### Exercise requirements:
Please report every line of the listing below that has the word "space" in it.
====== Provided data ======
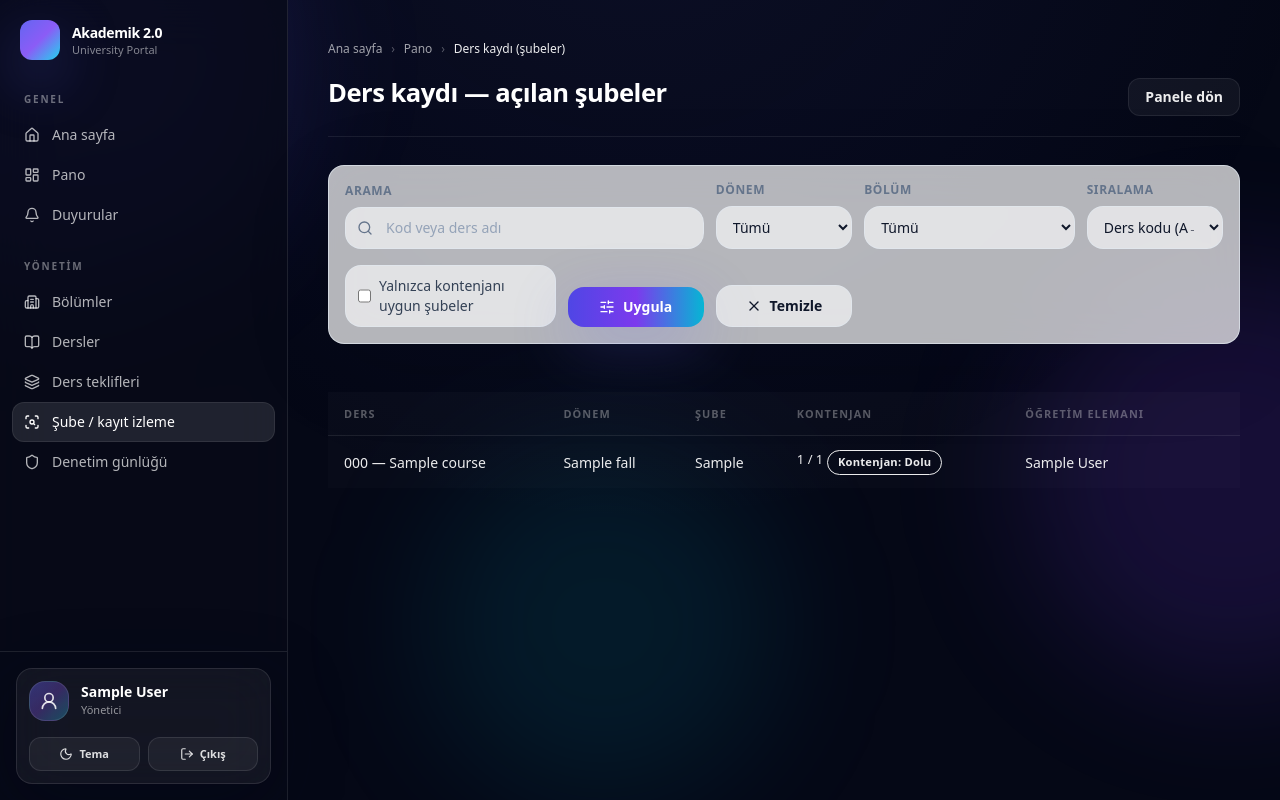
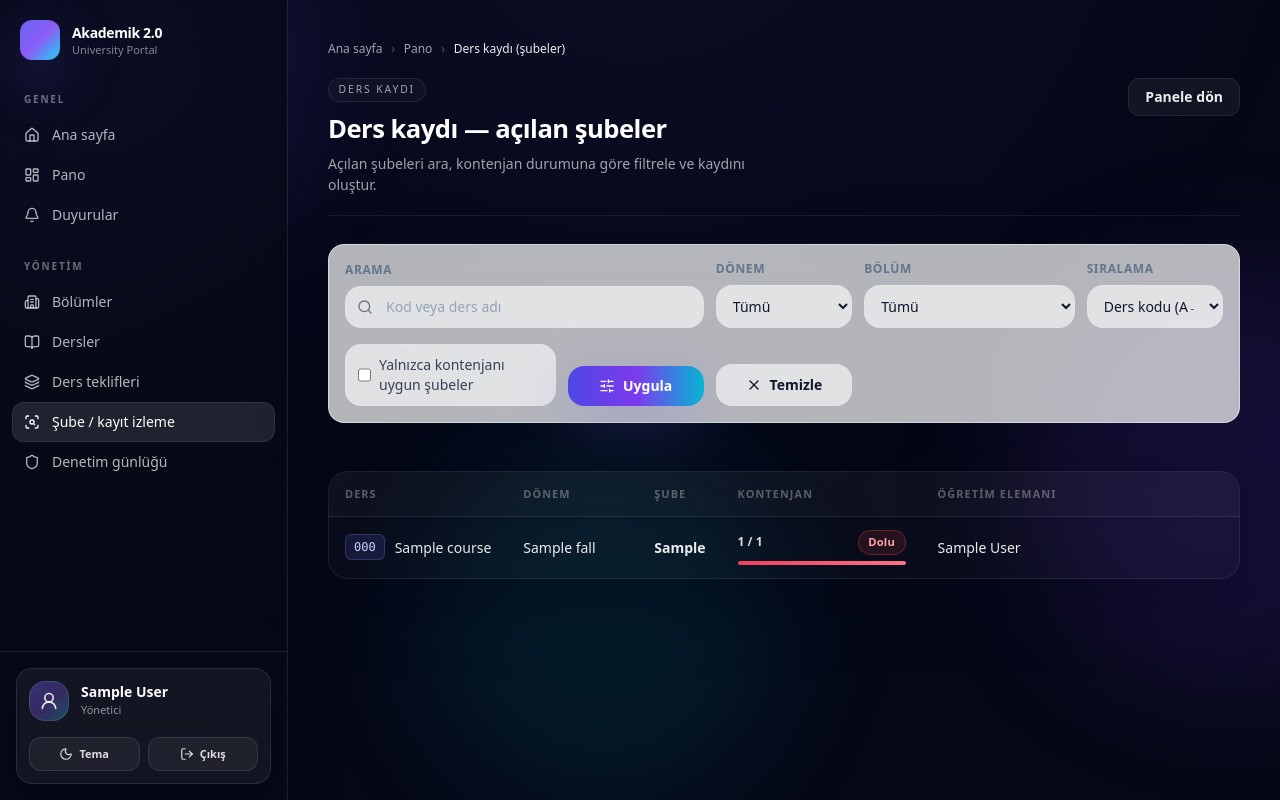
Before and after one commit to HimmetDemir45/student-course-selection-and-academic-management-program, a Django app: page /enrollments/sections/ in a window 1280 px wide. Run offline with Django 5.2, Linux system fonts and the light colour scheme; a user stored in the database is signed in; tables that the repository leaves empty hold one stand-in row (values such as "Sample post"); parts of the project's set-up code (start-up, migrations or seed data) failed here and were passed over; some libraries are stand-ins or nearby versions.

Commit message:
Aşama 4 / Grup A: ders & ders kaydı listelerini Akademik 2.0'a migre et
- courses/course_list.html: akd-table + akd-badge + ikonlu akd-btn,
  ders kodları için mono-font rozet
- courses/courseoffering_list.html: aynı pattern, ders sütununda
  kod+ad ikilisi
- enrollments/section_list.html: text-bg-* Bootstrap renk class'larını
  akd-badge--* varyasyonlarına çevir, phase14-capacity-bar yerine
  emerald/amber/rose gradient'li inline progress bar, blocker
  pill'leri akd-badge ile yeniden bağla, ders kaydı butonu
  akd-btn--primary

Toolbar include'ları (table_toolbar.html, *_filters.html) zaten
Tailwind ile modern olduğu için dokunulmadı.

```diff
--- a/templates/enrollments/section_list.html
+++ b/templates/enrollments/section_list.html
@@ -1,9 +1,11 @@
 {% extends "base.html" %}
 {% load i18n %}
-{% block title %}{% trans "Ders kaydı — şubeler" %}{% endblock %}
+
+{% block title %}{% trans "Ders kaydı — şubeler — Akademik 2.0" %}{% endblock %}
+
 {% block content %}
 {% trans "Ders kaydı — açılan şubeler" as section_title %}
-{% include "includes/page_header.html" with header_title=section_title header_actions_template="includes/page_header_actions/enrollment_section.html" %}
+{% include "includes/page_header.html" with header_title=section_title header_eyebrow=_("Ders kaydı") header_subtitle=_("Açılan şubeleri ara, kontenjan durumuna göre filtrele ve kaydını oluştur.") header_actions_template="includes/page_header_actions/enrollment_section.html" %}
 
 {% trans "Şube filtreleri" as section_toolbar_aria %}
 {% trans "Kod veya ders adı" as section_toolbar_placeholder %}
@@ -13,94 +15,116 @@
 {% if not sections %}
     {% trans "Şube bulunamadı" as section_empty_title %}
     {% trans "Kriterlere uygun şube bulunamadı. Filtreleri gevşetmeyi veya aramayı değiştirmeyi deneyin." as section_empty_message %}
-{% include "includes/empty_state.html" with empty_title=section_empty_title empty_message=section_empty_message %}
-{% endif %}
-
-<div class="phase17-table-wrap">
-<div class="table-responsive table-responsive-stack">
-<table class="table table-striped table-hover phase11-table phase17-table phase17-table--sticky align-middle">
+    {% include "includes/empty_state.html" with empty_title=section_empty_title empty_message=section_empty_message empty_icon="scan-search" %}
+{% else %}
+<div class="akd-table-wrap">
+    <table class="akd-table">
         <thead>
             <tr>
                 <th scope="col">{% trans "Ders" %}</th>
-        <th scope="col">{% trans "Dönem" %}</th>
-        <th scope="col">{% trans "Şube" %}</th>
-        <th scope="col">{% trans "Kontenjan" %}</th>
-        <th scope="col">{% trans "Öğretim elemanı" %}</th>
+                <th scope="col" style="width: 9rem;">{% trans "Dönem" %}</th>
+                <th scope="col" style="width: 5rem;">{% trans "Şube" %}</th>
+                <th scope="col" style="width: 14rem;">{% trans "Kontenjan" %}</th>
+                <th scope="col" style="width: 13rem;">{% trans "Öğretim elemanı" %}</th>
                 {% if user.is_authenticated and user.role == "student" %}
-        <th scope="col">{% trans "Önkoşul / çakışma" %}</th>
+                <th scope="col" style="width: 16rem;">{% trans "Önkoşul / çakışma" %}</th>
                 {% endif %}
-        <th scope="col"></th>
+                <th scope="col" style="width: 10rem;" class="text-end"></th>
             </tr>
         </thead>
         <tbody>
             {% for s in sections %}
             <tr>
-            <td>{{ s.offering.course.code }} — {{ s.offering.course.name }}</td>
-            <td>{{ s.offering.semester }}</td>
-            <td>{{ s.offering.section }}</td>
+                <td class="font-medium text-white">
+                    <div class="flex items-center gap-2.5">
+                        <span class="font-mono text-xs text-indigo-200 px-2 py-1 rounded-md bg-indigo-500/15 border border-indigo-400/25 flex-shrink-0">{{ s.offering.course.code }}</span>
+                        <span class="truncate text-white/90">{{ s.offering.course.name }}</span>
+                    </div>
+                </td>
+                <td class="text-white/75">{{ s.offering.semester }}</td>
+                <td class="text-white/85 font-semibold">{{ s.offering.section }}</td>
                 <td>
-                <div class="d-flex flex-column gap-1">
-                    <span class="small">{{ s.active_enrollment_count }} / {{ s.effective_quota }}</span>
+                    <div class="flex flex-col gap-1.5">
+                        <div class="flex items-center justify-between gap-2">
+                            <span class="text-xs text-white/85 font-semibold">{{ s.active_enrollment_count }} / {{ s.effective_quota }}</span>
                             {% if s.open_seats is not None %}
                                 {% if s.open_seats <= 0 %}
-                            <span class="badge text-bg-danger phase15-quota-badge">{% trans "Kontenjan: Dolu" %}</span>
+                                    <span class="akd-badge akd-badge--danger">{% trans "Dolu" %}</span>
                                 {% elif s.open_seats <= 3 %}
-                            <span class="badge text-bg-warning text-dark phase15-quota-badge">{% trans "Kontenjan: Son yerler" %}</span>
+                                    <span class="akd-badge akd-badge--warning">{% trans "Son yerler" %}</span>
                                 {% else %}
-                            <span class="badge text-bg-success phase15-quota-badge">{% trans "Kontenjan: Uygun" %}</span>
+                                    <span class="akd-badge akd-badge--success">{% trans "Uygun" %}</span>
                                 {% endif %}
                             {% endif %}
+                        </div>
                         {% if s.effective_quota %}
-                    <div class="phase14-capacity-bar mt-1 {% if s.capacity_pct >= 100 %}is-full{% elif s.capacity_pct >= 85 %}is-warn{% endif %}" aria-hidden="true">
-                        <span style="width: {% if s.capacity_pct > 100 %}100{% else %}{{ s.capacity_pct }}{% endif %}%;"></span>
+                        <div class="h-1 w-full rounded-full bg-white/10 overflow-hidden" aria-hidden="true">
+                            <div class="h-full transition-all
+                                {% if s.capacity_pct >= 100 %}bg-gradient-to-r from-rose-500 to-rose-400
+                                {% elif s.capacity_pct >= 85 %}bg-gradient-to-r from-amber-500 to-amber-400
+                                {% else %}bg-gradient-to-r from-emerald-500 to-emerald-400{% endif %}"
+                                style="width: {% if s.capacity_pct > 100 %}100{% else %}{{ s.capacity_pct }}{% endif %}%;"></div>
                         </div>
                         {% endif %}
                     </div>
                 </td>
-            <td>{% if s.offering.instructor %}{{ s.offering.instructor.user.get_full_name|default:s.offering.instructor.user.username }}{% else %}-{% endif %}</td>
+                <td class="text-white/75">
+                    {% if s.offering.instructor %}{{ s.offering.instructor.user.get_full_name|default:s.offering.instructor.user.username }}{% else %}—{% endif %}
+                </td>
                 {% if user.is_authenticated and user.role == "student" %}
                 <td>
                     {% if s.enrollment_preview %}
                         {% if s.enrollment_preview.eligible %}
-                        <span class="badge text-bg-success">{% trans "Ders kaydına uygun" %}</span>
+                            <span class="akd-badge akd-badge--success">
+                                <i data-lucide="check-circle-2" class="h-3 w-3"></i>{% trans "Uygun" %}
+                            </span>
                         {% else %}
-                        <div class="d-flex flex-column gap-1">
+                            <div class="flex flex-col gap-1">
                                 {% if s.enrollment_preview.blockers_display %}
                                     {% for b in s.enrollment_preview.blockers_display %}
-                                <span class="badge phase15-blocker-pill {% if b.kind == 'prerequisite' %}text-bg-secondary{% elif b.kind == 'conflict' %}text-bg-danger{% elif b.kind == 'capacity' %}text-bg-warning text-dark{% elif b.kind == 'window' %}text-bg-info text-dark{% else %}text-bg-light text-dark border{% endif %}">
-                                    {{ b.title }}: {{ b.detail }}
+                                        <span class="akd-badge
+                                            {% if b.kind == 'prerequisite' %}akd-badge--neutral
+                                            {% elif b.kind == 'conflict' %}akd-badge--danger
+                                            {% elif b.kind == 'capacity' %}akd-badge--warning
+                                            {% elif b.kind == 'window' %}akd-badge--info
+                                            {% else %}akd-badge--neutral{% endif %}"
+                                            style="white-space: normal; text-align: left;">
+                                            <strong>{{ b.title }}:</strong> {{ b.detail }}
                                         </span>
                                     {% endfor %}
                                 {% else %}
                                     {% for msg in s.enrollment_preview.blockers %}
-                                <span class="badge text-bg-danger phase15-blocker-pill">{{ msg }}</span>
+                                    <span class="akd-badge akd-badge--danger" style="white-space: normal; text-align: left;">{{ msg }}</span>
                                     {% endfor %}
                                 {% endif %}
                             </div>
                         {% endif %}
                     {% else %}
-                    <span class="text-muted">—</span>
+                        <span class="text-white/50">—</span>
                     {% endif %}
                 </td>
                 {% endif %}
-            <td>
+                <td class="text-end">
                     {% if user.is_authenticated and user.role == "student" %}
                     <form method="post" action="{% url 'enrollments:enroll' %}" class="d-inline">
                         {% csrf_token %}
                         <input type="hidden" name="section_id" value="{{ s.pk }}">
-                    <button type="submit" class="btn btn-sm btn-primary" {% if s.enrollment_preview and not s.enrollment_preview.eligible %}disabled aria-disabled="true" title="{% trans 'Önkoşul, çakışma veya kontenjan nedeniyle ders kaydı mümkün değil' %}"{% endif %} aria-label="{% trans 'Bu şubeye ders kaydı yap' %} {{ s.offering.course.code }}">
-                        {% trans "Ders kaydı" %}
+                        <button type="submit"
+                                class="akd-btn akd-btn--primary akd-btn--sm"
+                                {% if s.enrollment_preview and not s.enrollment_preview.eligible %}disabled aria-disabled="true" title="{% trans 'Önkoşul, çakışma veya kontenjan nedeniyle ders kaydı mümkün değil' %}"{% endif %}
+                                aria-label="{% trans 'Bu şubeye ders kaydı yap' %} {{ s.offering.course.code }}">
+                            <i data-lucide="plus" class="h-3.5 w-3.5"></i>
+                            <span>{% trans "Ders kaydı" %}</span>
                         </button>
                     </form>
                     {% endif %}
                 </td>
             </tr>
-    {% empty %}
-        <tr><td colspan="{% if user.is_authenticated and user.role == 'student' %}7{% else %}6{% endif %}" class="text-center text-muted">{% trans "Listelenecek şube yok." %}</td></tr>
             {% endfor %}
         </tbody>
     </table>
 </div>
-</div>
+{% endif %}
+
 {% include "includes/pagination.html" %}
 {% endblock %}
```
Also changed, not shown: templates/courses/course_list.html (+41 -27 lines), templates/courses/courseoffering_list.html (+50 -29 lines). Lines whose indentation alone changed are shown as unchanged.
======
### Solution to the exercise:
+                                            style="white-space: normal; text-align: left;">
+                                    <span class="akd-badge akd-badge--danger" style="white-space: normal; text-align: left;">{{ msg }}</span>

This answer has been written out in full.